:: What the exercise asks ::
A faithful copy of the data is the goal; set it down exactly, without the images.

------ Extracted material

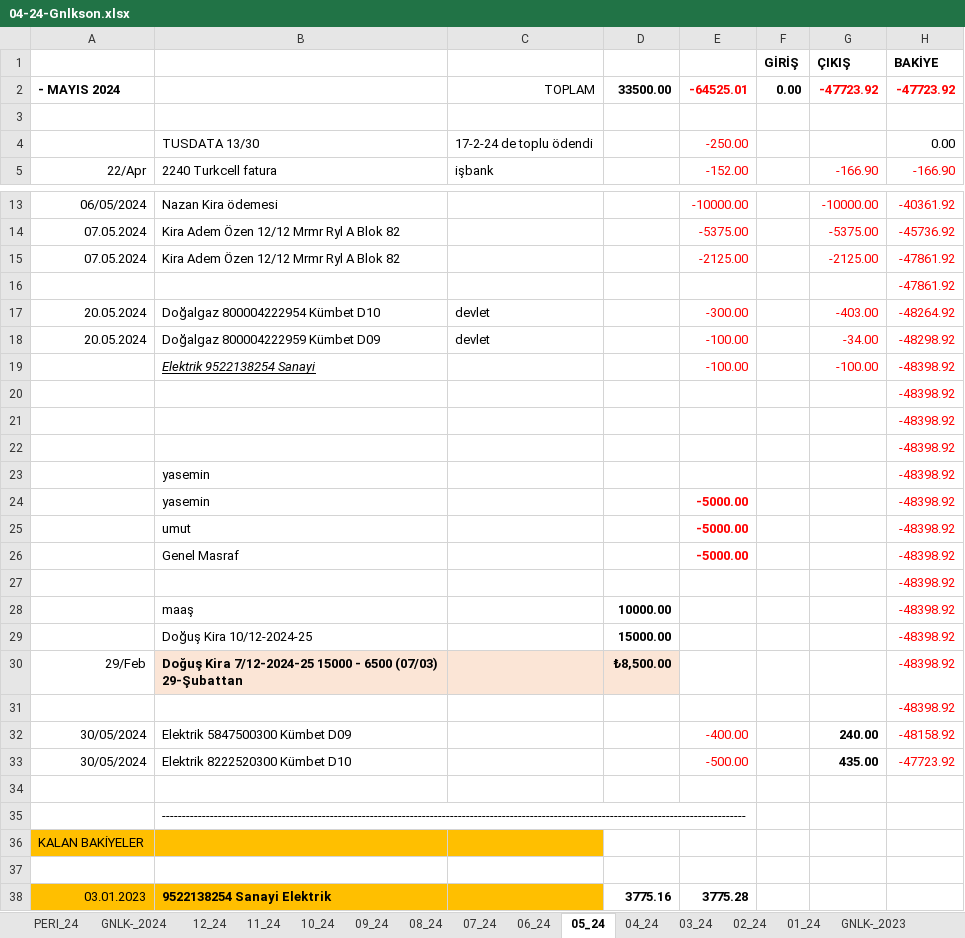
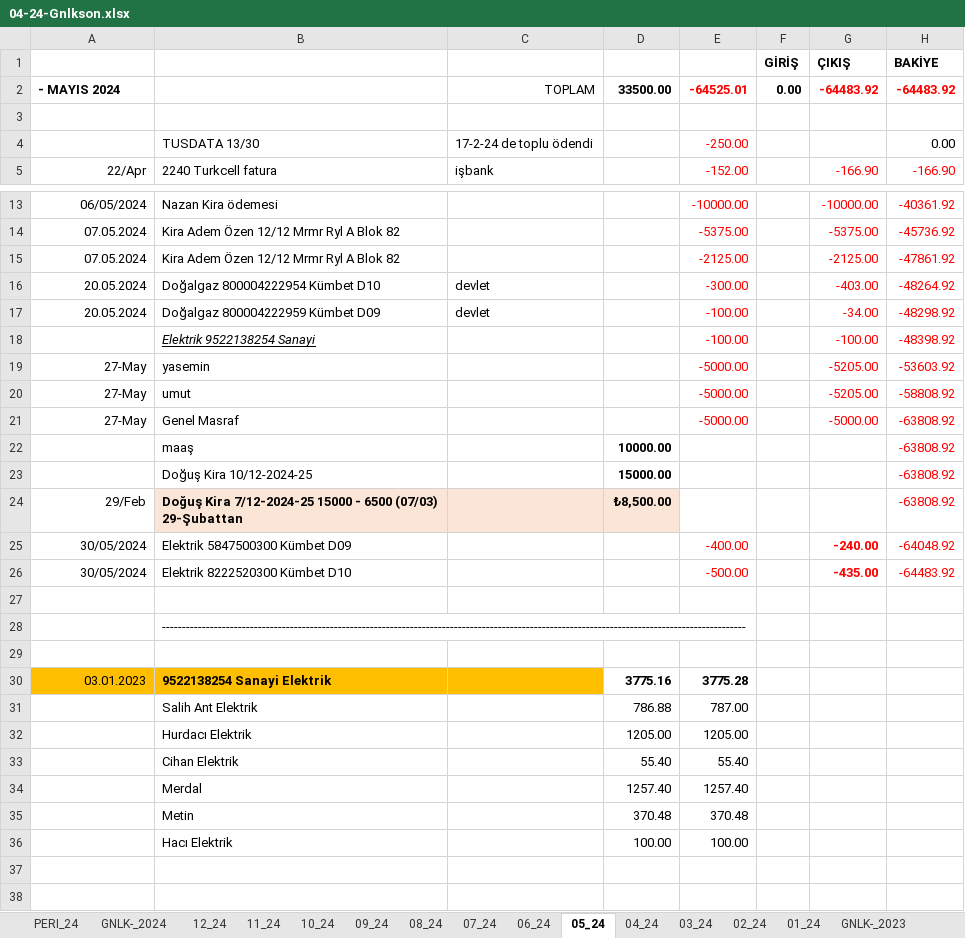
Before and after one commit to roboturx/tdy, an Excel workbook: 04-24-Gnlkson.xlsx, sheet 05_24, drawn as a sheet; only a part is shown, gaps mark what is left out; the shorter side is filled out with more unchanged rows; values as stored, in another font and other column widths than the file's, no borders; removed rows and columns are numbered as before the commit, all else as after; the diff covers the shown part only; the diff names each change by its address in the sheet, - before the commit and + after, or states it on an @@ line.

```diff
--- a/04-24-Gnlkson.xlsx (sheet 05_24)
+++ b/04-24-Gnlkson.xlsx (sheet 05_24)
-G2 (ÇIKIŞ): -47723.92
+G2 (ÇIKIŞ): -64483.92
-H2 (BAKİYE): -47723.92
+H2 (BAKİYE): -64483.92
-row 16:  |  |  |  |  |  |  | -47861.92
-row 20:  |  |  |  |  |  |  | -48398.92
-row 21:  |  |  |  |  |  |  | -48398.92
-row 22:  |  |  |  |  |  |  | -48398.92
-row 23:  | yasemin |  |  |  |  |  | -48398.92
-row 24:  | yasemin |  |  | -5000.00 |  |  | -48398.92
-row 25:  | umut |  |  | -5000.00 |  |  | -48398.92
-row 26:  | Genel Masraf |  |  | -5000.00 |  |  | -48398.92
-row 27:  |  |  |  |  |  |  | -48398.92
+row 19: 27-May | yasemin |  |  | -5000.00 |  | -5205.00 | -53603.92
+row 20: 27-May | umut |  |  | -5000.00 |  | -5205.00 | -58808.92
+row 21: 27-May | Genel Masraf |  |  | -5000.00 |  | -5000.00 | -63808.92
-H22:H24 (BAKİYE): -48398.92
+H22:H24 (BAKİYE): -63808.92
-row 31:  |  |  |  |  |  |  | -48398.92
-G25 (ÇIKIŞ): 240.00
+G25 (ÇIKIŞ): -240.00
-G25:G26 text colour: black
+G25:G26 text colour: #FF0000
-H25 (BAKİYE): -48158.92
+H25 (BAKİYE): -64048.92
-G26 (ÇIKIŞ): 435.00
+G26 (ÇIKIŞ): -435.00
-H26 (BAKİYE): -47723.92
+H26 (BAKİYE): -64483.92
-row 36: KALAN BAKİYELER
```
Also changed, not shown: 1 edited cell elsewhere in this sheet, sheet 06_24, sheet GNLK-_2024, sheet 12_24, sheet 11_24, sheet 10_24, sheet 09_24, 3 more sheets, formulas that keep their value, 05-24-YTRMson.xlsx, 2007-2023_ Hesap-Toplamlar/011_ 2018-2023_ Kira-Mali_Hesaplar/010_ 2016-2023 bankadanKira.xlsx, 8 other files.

------------

:: Response area ::
Before and after one commit to roboturx/tdy, an Excel workbook: 04-24-Gnlkson.xlsx, sheet 05_24, drawn as a sheet; only a part is shown, gaps mark what is left out; the shorter side is filled out with more unchanged rows; values as stored, in another font and other column widths than the file's, no borders; removed rows and columns are numbered as before the commit, all else as after; the diff covers the shown part only; the diff names each change by its address in the sheet, - before the commit and + after, or states it on an @@ line.

```diff
--- a/04-24-Gnlkson.xlsx (sheet 05_24)
+++ b/04-24-Gnlkson.xlsx (sheet 05_24)
-G2 (ÇIKIŞ): -47723.92
+G2 (ÇIKIŞ): -64483.92
-H2 (BAKİYE): -47723.92
+H2 (BAKİYE): -64483.92
-row 16:  |  |  |  |  |  |  | -47861.92
-row 20:  |  |  |  |  |  |  | -48398.92
-row 21:  |  |  |  |  |  |  | -48398.92
-row 22:  |  |  |  |  |  |  | -48398.92
-row 23:  | yasemin |  |  |  |  |  | -48398.92
-row 24:  | yasemin |  |  | -5000.00 |  |  | -48398.92
-row 25:  | umut |  |  | -5000.00 |  |  | -48398.92
-row 26:  | Genel Masraf |  |  | -5000.00 |  |  | -48398.92
-row 27:  |  |  |  |  |  |  | -48398.92
+row 19: 27-May | yasemin |  |  | -5000.00 |  | -5205.00 | -53603.92
+row 20: 27-May | umut |  |  | -5000.00 |  | -5205.00 | -58808.92
+row 21: 27-May | Genel Masraf |  |  | -5000.00 |  | -5000.00 | -63808.92
-H22:H24 (BAKİYE): -48398.92
+H22:H24 (BAKİYE): -63808.92
-row 31:  |  |  |  |  |  |  | -48398.92
-G25 (ÇIKIŞ): 240.00
+G25 (ÇIKIŞ): -240.00
-G25:G26 text colour: black
+G25:G26 text colour: #FF0000
-H25 (BAKİYE): -48158.92
+H25 (BAKİYE): -64048.92
-G26 (ÇIKIŞ): 435.00
+G26 (ÇIKIŞ): -435.00
-H26 (BAKİYE): -47723.92
+H26 (BAKİYE): -64483.92
-row 36: KALAN BAKİYELER
```
Also changed, not shown: 1 edited cell elsewhere in this sheet, sheet 06_24, sheet GNLK-_2024, sheet 12_24, sheet 11_24, sheet 10_24, sheet 09_24, 3 more sheets, formulas that keep their value, 05-24-YTRMson.xlsx, 2007-2023_ Hesap-Toplamlar/011_ 2018-2023_ Kira-Mali_Hesaplar/010_ 2016-2023 bankadanKira.xlsx, 8 other files.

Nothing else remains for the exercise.